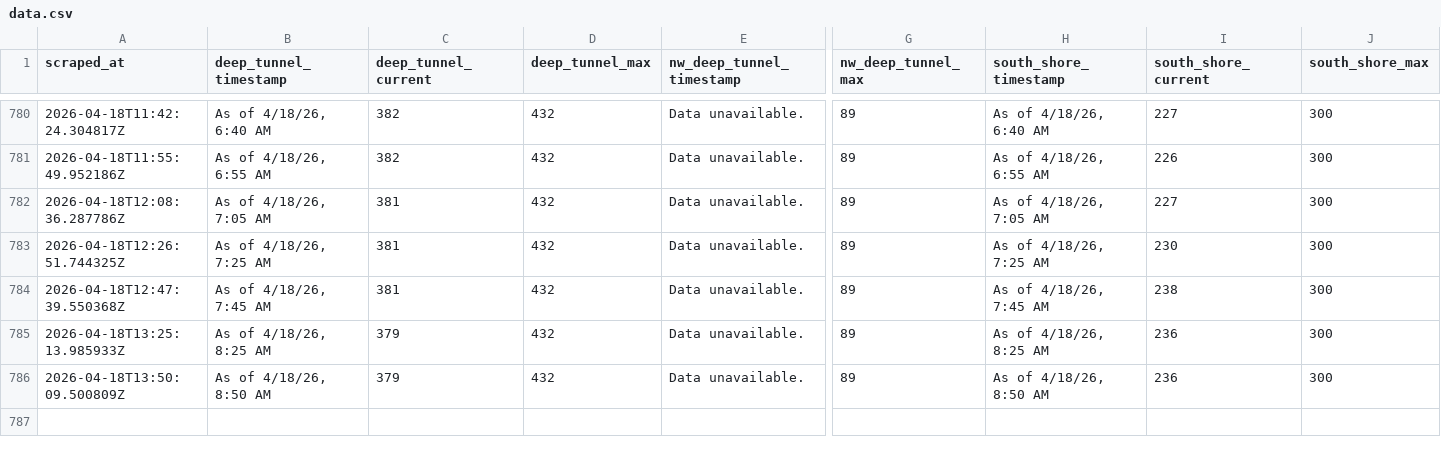
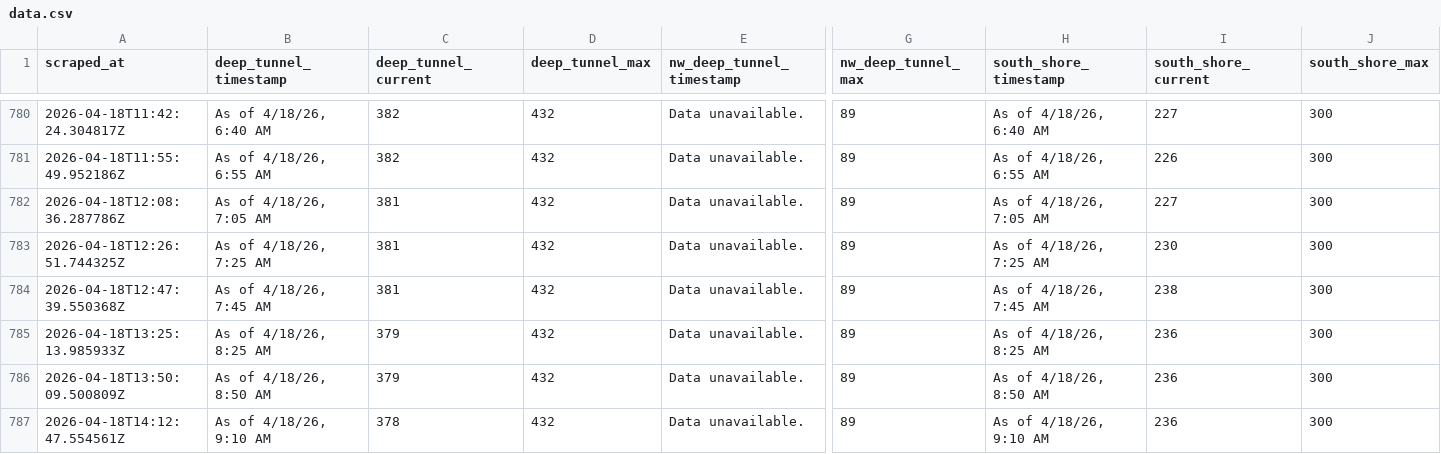
Before and after one commit to mitchellhenke/deep_tunnel, a CSV file: data.csv, drawn as a sheet; only a part is shown, gaps mark what is left out; rows hold the shown columns only; the diff names each change by its address in the sheet, - before the commit and + after, or states it on an @@ line.

```diff
--- a/data.csv
+++ b/data.csv
+row 787: 2026-04-18T14:12:47.554561Z | As of 4/18/26, 9:10 AM | 378 | 432 | Data unavailable. | 89 | As of 4/18/26, 9:10 AM | 236 | 300
```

**Problem:**
Produce a verbatim copy of the listing, leaving out all pictures.

**Exercise response:**
Before and after one commit to mitchellhenke/deep_tunnel, a CSV file: data.csv, drawn as a sheet; only a part is shown, gaps mark what is left out; rows hold the shown columns only; the diff names each change by its address in the sheet, - before the commit and + after, or states it on an @@ line.

```diff
--- a/data.csv
+++ b/data.csv
+row 787: 2026-04-18T14:12:47.554561Z | As of 4/18/26, 9:10 AM | 378 | 432 | Data unavailable. | 89 | As of 4/18/26, 9:10 AM | 236 | 300
```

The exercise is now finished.